▶ [Work task] Your task is to copy every line below that contains the word "import".

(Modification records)
+ + + +
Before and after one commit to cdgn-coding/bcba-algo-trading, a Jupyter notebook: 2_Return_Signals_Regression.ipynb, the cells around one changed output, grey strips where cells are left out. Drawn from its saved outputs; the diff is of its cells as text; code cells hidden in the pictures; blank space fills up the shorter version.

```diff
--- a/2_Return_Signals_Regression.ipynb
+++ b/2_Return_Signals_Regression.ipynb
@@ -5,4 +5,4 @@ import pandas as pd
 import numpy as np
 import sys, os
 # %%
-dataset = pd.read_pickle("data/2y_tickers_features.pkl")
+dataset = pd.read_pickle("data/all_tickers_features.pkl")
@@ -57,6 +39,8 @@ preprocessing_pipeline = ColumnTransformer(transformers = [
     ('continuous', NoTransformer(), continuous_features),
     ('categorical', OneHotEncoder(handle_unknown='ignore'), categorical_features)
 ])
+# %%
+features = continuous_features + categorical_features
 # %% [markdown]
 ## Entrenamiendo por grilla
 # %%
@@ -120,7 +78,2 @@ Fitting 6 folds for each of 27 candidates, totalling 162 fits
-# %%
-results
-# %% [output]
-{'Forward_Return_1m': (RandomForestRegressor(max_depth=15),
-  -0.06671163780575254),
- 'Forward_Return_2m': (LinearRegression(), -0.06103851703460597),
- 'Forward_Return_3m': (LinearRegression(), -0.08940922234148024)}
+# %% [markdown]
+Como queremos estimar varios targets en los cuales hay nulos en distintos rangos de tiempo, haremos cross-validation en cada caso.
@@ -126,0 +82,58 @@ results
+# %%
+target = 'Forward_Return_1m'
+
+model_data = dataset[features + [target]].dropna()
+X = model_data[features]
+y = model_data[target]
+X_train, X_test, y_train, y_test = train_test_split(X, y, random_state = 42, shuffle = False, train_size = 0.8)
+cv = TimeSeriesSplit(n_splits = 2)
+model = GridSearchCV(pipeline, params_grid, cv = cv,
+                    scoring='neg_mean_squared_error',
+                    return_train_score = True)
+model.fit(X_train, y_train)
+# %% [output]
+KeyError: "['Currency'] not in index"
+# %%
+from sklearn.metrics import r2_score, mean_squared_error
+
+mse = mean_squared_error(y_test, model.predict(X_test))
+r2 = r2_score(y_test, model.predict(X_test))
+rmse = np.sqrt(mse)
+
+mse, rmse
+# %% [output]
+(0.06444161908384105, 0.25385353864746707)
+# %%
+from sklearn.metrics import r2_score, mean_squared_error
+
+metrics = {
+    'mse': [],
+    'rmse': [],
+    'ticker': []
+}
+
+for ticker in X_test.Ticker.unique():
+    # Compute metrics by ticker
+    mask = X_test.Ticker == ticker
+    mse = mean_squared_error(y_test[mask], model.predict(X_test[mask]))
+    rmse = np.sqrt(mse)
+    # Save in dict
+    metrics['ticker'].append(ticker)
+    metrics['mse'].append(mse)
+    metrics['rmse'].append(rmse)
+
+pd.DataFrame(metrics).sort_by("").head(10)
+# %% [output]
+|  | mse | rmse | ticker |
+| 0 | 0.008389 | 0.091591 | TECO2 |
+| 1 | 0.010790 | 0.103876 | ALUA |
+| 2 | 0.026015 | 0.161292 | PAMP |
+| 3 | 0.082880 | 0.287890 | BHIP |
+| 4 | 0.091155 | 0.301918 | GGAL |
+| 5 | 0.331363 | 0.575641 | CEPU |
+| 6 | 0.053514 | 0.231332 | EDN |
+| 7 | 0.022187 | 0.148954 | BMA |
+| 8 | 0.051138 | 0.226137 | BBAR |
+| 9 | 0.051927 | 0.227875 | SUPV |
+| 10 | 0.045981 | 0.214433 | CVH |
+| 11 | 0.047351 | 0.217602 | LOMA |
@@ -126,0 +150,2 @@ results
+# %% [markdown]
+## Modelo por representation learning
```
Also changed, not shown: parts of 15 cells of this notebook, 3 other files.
+ + + +
▶ [Task solution]
@@ -5,4 +5,4 @@ import pandas as pd
 import numpy as np
 import sys, os
+from sklearn.metrics import r2_score, mean_squared_error
+from sklearn.metrics import r2_score, mean_squared_error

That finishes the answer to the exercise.